== Data provided

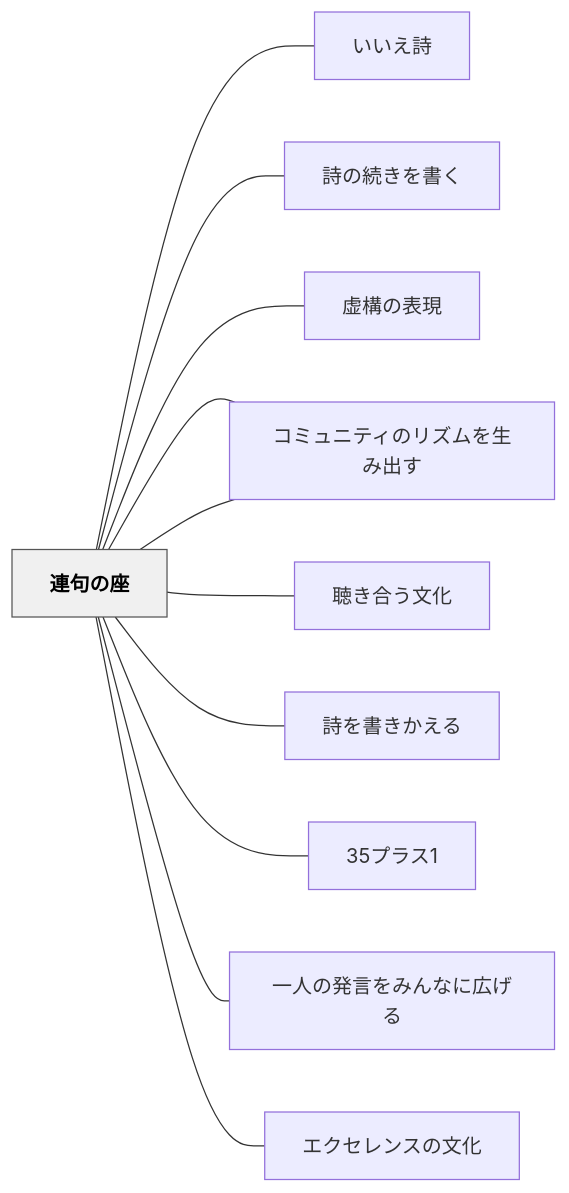
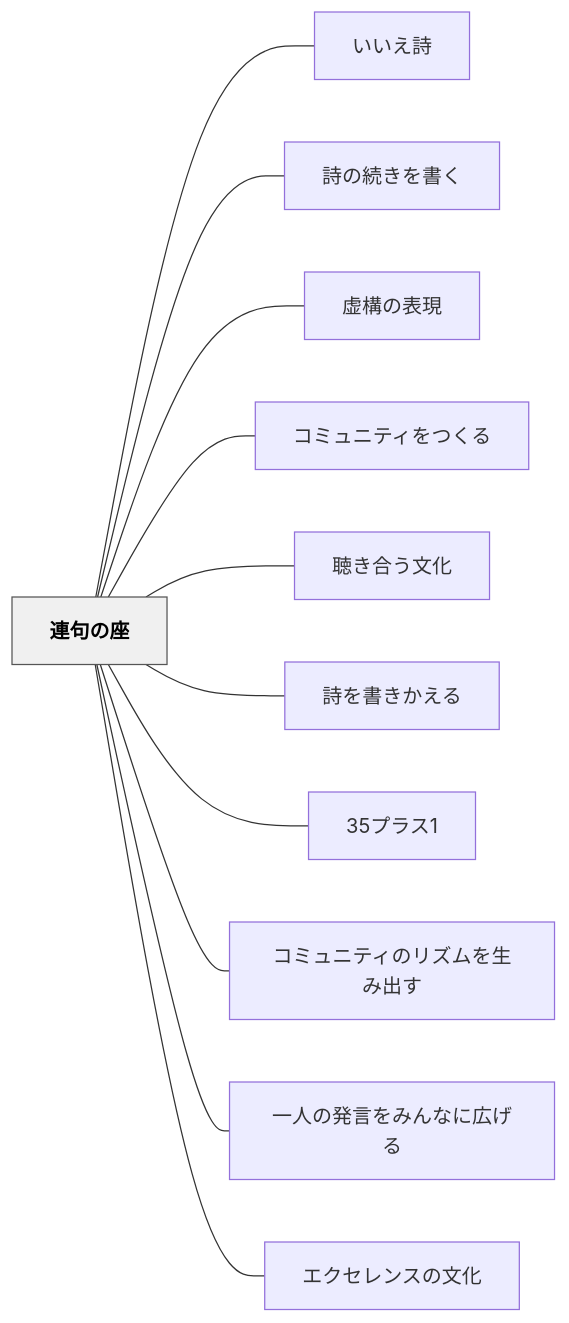
One commit to unknownthings-ed-patterns/unknownthings-ed-patterns changed the diagram in content/パタン/連句の座.md. Above: the diagram before and after it, drawn with Mermaid. The commit also changed 527 other files, not shown here.

````diff
--- a/content/パタン/連句の座.md
+++ b/content/パタン/連句の座.md
@@ -65,28 +65,28 @@
 ```mermaid
 flowchart LR
-    ne980a3e58fa5["連句の座"]
-    ne38184e38184["いいえ詩"]
-    ne8a9a9e381ae["詩の続きを書く"]
-    ne8999ae6a78b["虚構の表現"]
-    ne382b3e3839f["コミュニティをつくる"]
-    ne881b4e3818d["聴き合う文化"]
-    ne8a9a9e38292["詩を書きかえる"]
-    n3335e38397e3["35プラス1"]
-    ne382b3e3839f["コミュニティのリズムを生み出す"]
-    ne4b880e4baba["一人の発言をみんなに広げる"]
-    ne382a8e382af["エクセレンスの文化"]
+    ne980a3e58fa5e381aee5baa7["連句の座"]
+    ne38184e38184e38188e8a9a9["いいえ詩"]
+    ne8a9a9e381aee7b69ae3818de38292e69bb8e3818f["詩の続きを書く"]
+    ne8999ae6a78be381aee8a1a8e78fbe["虚構の表現"]
+    ne382b3e3839fe383a5e3838be38386e382a3e38292e381a4e3818fe3828b["コミュニティをつくる"]
+    ne881b4e3818de59088e38186e69687e58c96["聴き合う文化"]
+    ne8a9a9e38292e69bb8e3818de3818be38188e3828b["詩を書きかえる"]
+    n3335e38397e383a9e382b931["35プラス1"]
+    ne382b3e3839fe383a5e3838be38386e382a3e381aee383aae382bae383a0e38292e7949fe381bfe587bae38199["コミュニティのリズムを生み出す"]
+    ne4b880e4babae381aee799bae8a880e38292e381bfe38293e381aae381abe5ba83e38192e3828b["一人の発言をみんなに広げる"]
+    ne382a8e382afe382bbe383ace383b3e382b9e381aee69687e58c96["エクセレンスの文化"]
 
-    ne980a3e58fa5 --- ne38184e38184
-    ne980a3e58fa5 --- ne8a9a9e381ae
-    ne980a3e58fa5 --- ne8999ae6a78b
-    ne980a3e58fa5 --- ne382b3e3839f
-    ne980a3e58fa5 --- ne881b4e3818d
-    ne980a3e58fa5 --- ne8a9a9e38292
-    ne980a3e58fa5 --- n3335e38397e3
-    ne980a3e58fa5 --- ne382b3e3839f
-    ne980a3e58fa5 --- ne4b880e4baba
-    ne980a3e58fa5 --- ne382a8e382af
+    ne980a3e58fa5e381aee5baa7 --- ne38184e38184e38188e8a9a9
+    ne980a3e58fa5e381aee5baa7 --- ne8a9a9e381aee7b69ae3818de38292e69bb8e3818f
+    ne980a3e58fa5e381aee5baa7 --- ne8999ae6a78be381aee8a1a8e78fbe
+    ne980a3e58fa5e381aee5baa7 --- ne382b3e3839fe383a5e3838be38386e382a3e38292e381a4e3818fe3828b
+    ne980a3e58fa5e381aee5baa7 --- ne881b4e3818de59088e38186e69687e58c96
+    ne980a3e58fa5e381aee5baa7 --- ne8a9a9e38292e69bb8e3818de3818be38188e3828b
+    ne980a3e58fa5e381aee5baa7 --- n3335e38397e383a9e382b931
+    ne980a3e58fa5e381aee5baa7 --- ne382b3e3839fe383a5e3838be38386e382a3e381aee383aae382bae383a0e38292e7949fe381bfe587bae38199
+    ne980a3e58fa5e381aee5baa7 --- ne4b880e4babae381aee799bae8a880e38292e381bfe38293e381aae381abe5ba83e38192e3828b
+    ne980a3e58fa5e381aee5baa7 --- ne382a8e382afe382bbe383ace383b3e382b9e381aee69687e58c96
 
     classDef hub fill:#f0f0f0,stroke:#555,color:#000,font-weight:bold
-    class ne980a3e58fa5 hub
+    class ne980a3e58fa5e381aee5baa7 hub
 ```
````
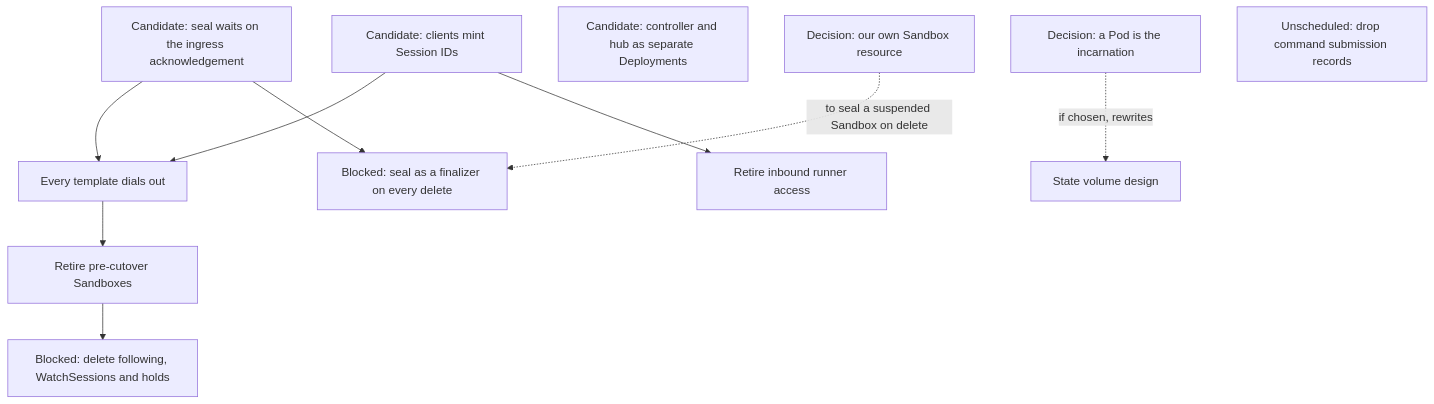
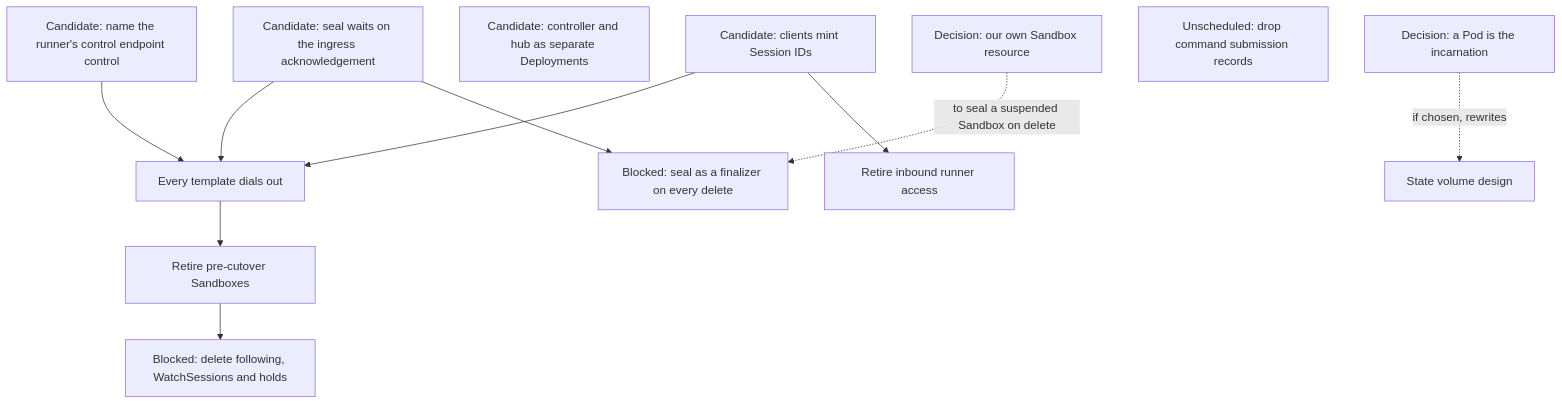
Diagram 12 of 12 in agentplane/plans/task_dag.md (agentydragon-agent/ducktape), drawn with Mermaid before and after one commit. The commit also changed other lines of this file, not shown here.

````diff
--- a/agentplane/plans/task_dag.md
+++ b/agentplane/plans/task_dag.md
@@ -874,21 +921,23 @@
 ```mermaid
 flowchart TD
     CLIENT_SESSION_IDS[Candidate: clients mint Session IDs]
     SEAL_ON_INGRESS_ACK[Candidate: seal waits on the ingress acknowledgement]
     RUNNER_OUTBOUND_ROLLOUT[Every template dials out]
     LEGACY_SANDBOX_RETIRE[Retire pre-cutover Sandboxes]
     FOLLOW_PATH_RETIRE[Blocked: delete following, WatchSessions and holds]
     SANDBOX_SERVICE_DEPLOYMENT_SPLIT[Candidate: controller and hub as separate Deployments]
     AGENTPLANE_SANDBOX_RESOURCE[Decision: our own Sandbox resource]
     POD_INCARNATION[Decision: a Pod is the incarnation]
     SEAL_FINALIZER[Blocked: seal as a finalizer on every delete]
     COMMAND_RECORDS_RETIRE[Unscheduled: drop command submission records]
+    RUNNER_CONTROL_RENAME[Candidate: name the runner's control endpoint control]
+    RUNNER_CONTROL_RENAME --> RUNNER_OUTBOUND_ROLLOUT
     CLIENT_SESSION_IDS --> RUNNER_OUTBOUND_ROLLOUT
     CLIENT_SESSION_IDS --> RUNNER_INBOUND_RETIRE[Retire inbound runner access]
     SEAL_ON_INGRESS_ACK --> RUNNER_OUTBOUND_ROLLOUT
     RUNNER_OUTBOUND_ROLLOUT --> LEGACY_SANDBOX_RETIRE
     LEGACY_SANDBOX_RETIRE --> FOLLOW_PATH_RETIRE
     SEAL_ON_INGRESS_ACK --> SEAL_FINALIZER
     AGENTPLANE_SANDBOX_RESOURCE -. to seal a suspended Sandbox on delete .-> SEAL_FINALIZER
     POD_INCARNATION -. if chosen, rewrites .-> SESSION_STATE_VOLUME_DESIGN[State volume design]
 ```
````
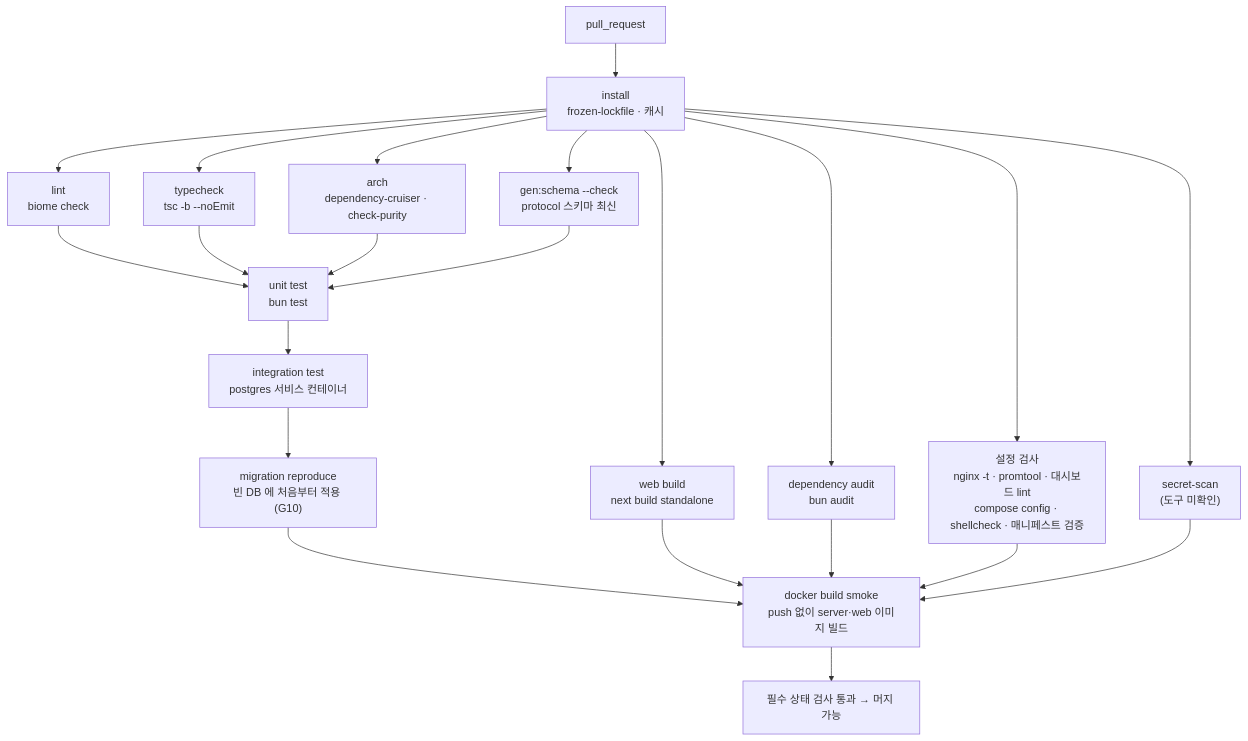
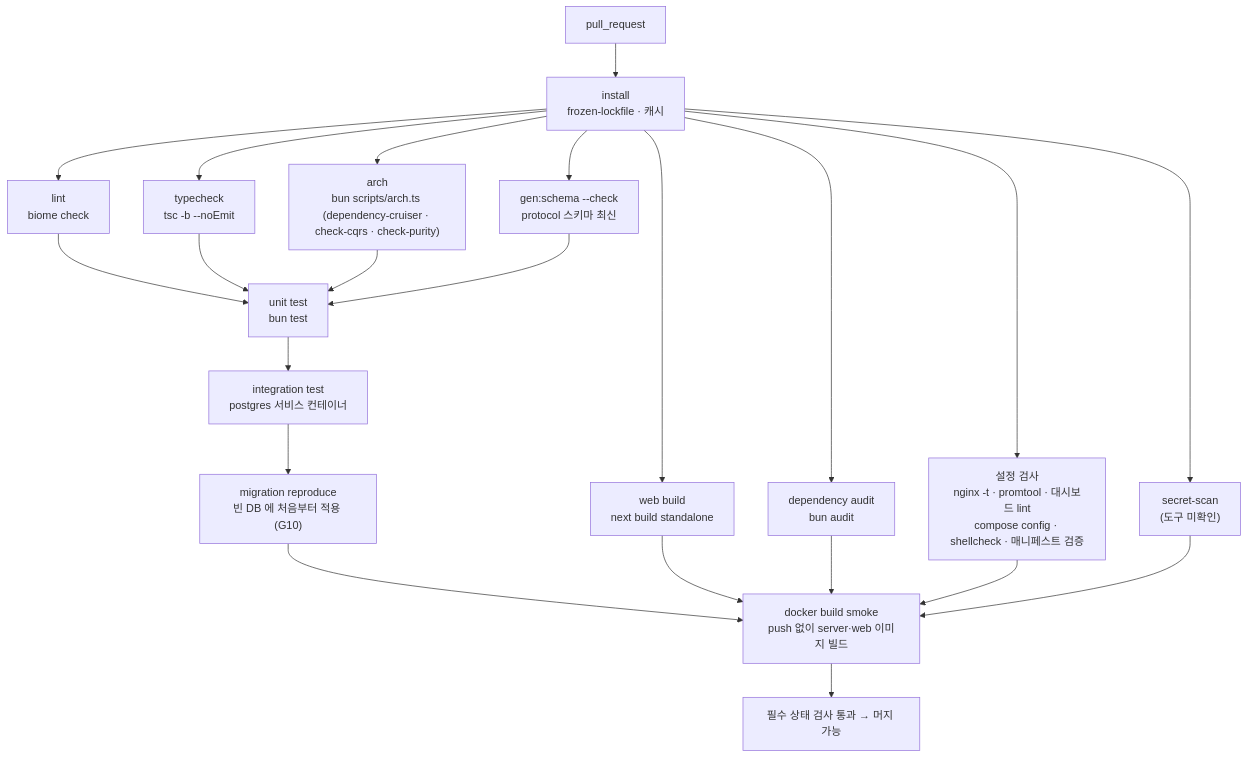
The second of 4 diagrams in docs/design/09-ci-cd.md (1985jwlee/portpolio_backend), drawn with Mermaid before and after one commit. The commit also changed 123 other files, not shown here.

First line of the commit message:
feat: S1-5 경계 검사(arch)를 추가한다 — dependency-cruiser(swc)·check-cqrs·check-purity

````diff
--- a/docs/design/09-ci-cd.md
+++ b/docs/design/09-ci-cd.md
@@ -48,17 +48,17 @@
 ```mermaid
 flowchart TD
     T["pull_request"] --> I["install<br/>frozen-lockfile · 캐시"]
     I --> L["lint<br/>biome check"]
     I --> TC["typecheck<br/>tsc -b --noEmit"]
-    I --> AR["arch<br/>dependency-cruiser · check-purity"]
+    I --> AR["arch<br/>bun scripts/arch.ts (dependency-cruiser · check-cqrs · check-purity)"]
     I --> GS["gen:schema --check<br/>protocol 스키마 최신"]
     L & TC & AR & GS --> U["unit test<br/>bun test"]
     U --> INT["integration test<br/>postgres 서비스 컨테이너"]
     INT --> MIG["migration reproduce<br/>빈 DB 에 처음부터 적용 (G10)"]
     I --> AUD["dependency audit<br/>bun audit"]
     I --> SS["secret-scan<br/>(도구 미확인)"]
     I --> WB["web build<br/>next build standalone"]
     I --> CFG["설정 검사<br/>nginx -t · promtool · 대시보드 lint<br/>compose config · shellcheck · 매니페스트 검증"]
     MIG & WB & AUD & CFG & SS --> DB["docker build smoke<br/>push 없이 server·web 이미지 빌드"]
     DB --> OK["필수 상태 검사 통과 → 머지 가능"]
 ```
````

====

### Task description:
Retype the data exactly; images stay out.

### Answer for the task:
One commit to unknownthings-ed-patterns/unknownthings-ed-patterns changed the diagram in content/パタン/連句の座.md. Above: the diagram before and after it, drawn with Mermaid. The commit also changed 527 other files, not shown here.

````diff
--- a/content/パタン/連句の座.md
+++ b/content/パタン/連句の座.md
@@ -65,28 +65,28 @@
 ```mermaid
 flowchart LR
-    ne980a3e58fa5["連句の座"]
-    ne38184e38184["いいえ詩"]
-    ne8a9a9e381ae["詩の続きを書く"]
-    ne8999ae6a78b["虚構の表現"]
-    ne382b3e3839f["コミュニティをつくる"]
-    ne881b4e3818d["聴き合う文化"]
-    ne8a9a9e38292["詩を書きかえる"]
-    n3335e38397e3["35プラス1"]
-    ne382b3e3839f["コミュニティのリズムを生み出す"]
-    ne4b880e4baba["一人の発言をみんなに広げる"]
-    ne382a8e382af["エクセレンスの文化"]
+    ne980a3e58fa5e381aee5baa7["連句の座"]
+    ne38184e38184e38188e8a9a9["いいえ詩"]
+    ne8a9a9e381aee7b69ae3818de38292e69bb8e3818f["詩の続きを書く"]
+    ne8999ae6a78be381aee8a1a8e78fbe["虚構の表現"]
+    ne382b3e3839fe383a5e3838be38386e382a3e38292e381a4e3818fe3828b["コミュニティをつくる"]
+    ne881b4e3818de59088e38186e69687e58c96["聴き合う文化"]
+    ne8a9a9e38292e69bb8e3818de3818be38188e3828b["詩を書きかえる"]
+    n3335e38397e383a9e382b931["35プラス1"]
+    ne382b3e3839fe383a5e3838be38386e382a3e381aee383aae382bae383a0e38292e7949fe381bfe587bae38199["コミュニティのリズムを生み出す"]
+    ne4b880e4babae381aee799bae8a880e38292e381bfe38293e381aae381abe5ba83e38192e3828b["一人の発言をみんなに広げる"]
+    ne382a8e382afe382bbe383ace383b3e382b9e381aee69687e58c96["エクセレンスの文化"]
 
-    ne980a3e58fa5 --- ne38184e38184
-    ne980a3e58fa5 --- ne8a9a9e381ae
-    ne980a3e58fa5 --- ne8999ae6a78b
-    ne980a3e58fa5 --- ne382b3e3839f
-    ne980a3e58fa5 --- ne881b4e3818d
-    ne980a3e58fa5 --- ne8a9a9e38292
-    ne980a3e58fa5 --- n3335e38397e3
-    ne980a3e58fa5 --- ne382b3e3839f
-    ne980a3e58fa5 --- ne4b880e4baba
-    ne980a3e58fa5 --- ne382a8e382af
+    ne980a3e58fa5e381aee5baa7 --- ne38184e38184e38188e8a9a9
+    ne980a3e58fa5e381aee5baa7 --- ne8a9a9e381aee7b69ae3818de38292e69bb8e3818f
+    ne980a3e58fa5e381aee5baa7 --- ne8999ae6a78be381aee8a1a8e78fbe
+    ne980a3e58fa5e381aee5baa7 --- ne382b3e3839fe383a5e3838be38386e382a3e38292e381a4e3818fe3828b
+    ne980a3e58fa5e381aee5baa7 --- ne881b4e3818de59088e38186e69687e58c96
+    ne980a3e58fa5e381aee5baa7 --- ne8a9a9e38292e69bb8e3818de3818be38188e3828b
+    ne980a3e58fa5e381aee5baa7 --- n3335e38397e383a9e382b931
+    ne980a3e58fa5e381aee5baa7 --- ne382b3e3839fe383a5e3838be38386e382a3e381aee383aae382bae383a0e38292e7949fe381bfe587bae38199
+    ne980a3e58fa5e381aee5baa7 --- ne4b880e4babae381aee799bae8a880e38292e381bfe38293e381aae381abe5ba83e38192e3828b
+    ne980a3e58fa5e381aee5baa7 --- ne382a8e382afe382bbe383ace383b3e382b9e381aee69687e58c96
 
     classDef hub fill:#f0f0f0,stroke:#555,color:#000,font-weight:bold
-    class ne980a3e58fa5 hub
+    class ne980a3e58fa5e381aee5baa7 hub
 ```
````
Diagram 12 of 12 in agentplane/plans/task_dag.md (agentydragon-agent/ducktape), drawn with Mermaid before and after one commit. The commit also changed other lines of this file, not shown here.

````diff
--- a/agentplane/plans/task_dag.md
+++ b/agentplane/plans/task_dag.md
@@ -874,21 +921,23 @@
 ```mermaid
 flowchart TD
     CLIENT_SESSION_IDS[Candidate: clients mint Session IDs]
     SEAL_ON_INGRESS_ACK[Candidate: seal waits on the ingress acknowledgement]
     RUNNER_OUTBOUND_ROLLOUT[Every template dials out]
     LEGACY_SANDBOX_RETIRE[Retire pre-cutover Sandboxes]
     FOLLOW_PATH_RETIRE[Blocked: delete following, WatchSessions and holds]
     SANDBOX_SERVICE_DEPLOYMENT_SPLIT[Candidate: controller and hub as separate Deployments]
     AGENTPLANE_SANDBOX_RESOURCE[Decision: our own Sandbox resource]
     POD_INCARNATION[Decision: a Pod is the incarnation]
     SEAL_FINALIZER[Blocked: seal as a finalizer on every delete]
     COMMAND_RECORDS_RETIRE[Unscheduled: drop command submission records]
+    RUNNER_CONTROL_RENAME[Candidate: name the runner's control endpoint control]
+    RUNNER_CONTROL_RENAME --> RUNNER_OUTBOUND_ROLLOUT
     CLIENT_SESSION_IDS --> RUNNER_OUTBOUND_ROLLOUT
     CLIENT_SESSION_IDS --> RUNNER_INBOUND_RETIRE[Retire inbound runner access]
     SEAL_ON_INGRESS_ACK --> RUNNER_OUTBOUND_ROLLOUT
     RUNNER_OUTBOUND_ROLLOUT --> LEGACY_SANDBOX_RETIRE
     LEGACY_SANDBOX_RETIRE --> FOLLOW_PATH_RETIRE
     SEAL_ON_INGRESS_ACK --> SEAL_FINALIZER
     AGENTPLANE_SANDBOX_RESOURCE -. to seal a suspended Sandbox on delete .-> SEAL_FINALIZER
     POD_INCARNATION -. if chosen, rewrites .-> SESSION_STATE_VOLUME_DESIGN[State volume design]
 ```
````
The second of 4 diagrams in docs/design/09-ci-cd.md (1985jwlee/portpolio_backend), drawn with Mermaid before and after one commit. The commit also changed 123 other files, not shown here.

First line of the commit message:
feat: S1-5 경계 검사(arch)를 추가한다 — dependency-cruiser(swc)·check-cqrs·check-purity

````diff
--- a/docs/design/09-ci-cd.md
+++ b/docs/design/09-ci-cd.md
@@ -48,17 +48,17 @@
 ```mermaid
 flowchart TD
     T["pull_request"] --> I["install<br/>frozen-lockfile · 캐시"]
     I --> L["lint<br/>biome check"]
     I --> TC["typecheck<br/>tsc -b --noEmit"]
-    I --> AR["arch<br/>dependency-cruiser · check-purity"]
+    I --> AR["arch<br/>bun scripts/arch.ts (dependency-cruiser · check-cqrs · check-purity)"]
     I --> GS["gen:schema --check<br/>protocol 스키마 최신"]
     L & TC & AR & GS --> U["unit test<br/>bun test"]
     U --> INT["integration test<br/>postgres 서비스 컨테이너"]
     INT --> MIG["migration reproduce<br/>빈 DB 에 처음부터 적용 (G10)"]
     I --> AUD["dependency audit<br/>bun audit"]
     I --> SS["secret-scan<br/>(도구 미확인)"]
     I --> WB["web build<br/>next build standalone"]
     I --> CFG["설정 검사<br/>nginx -t · promtool · 대시보드 lint<br/>compose config · shellcheck · 매니페스트 검증"]
     MIG & WB & AUD & CFG & SS --> DB["docker build smoke<br/>push 없이 server·web 이미지 빌드"]
     DB --> OK["필수 상태 검사 통과 → 머지 가능"]
 ```
````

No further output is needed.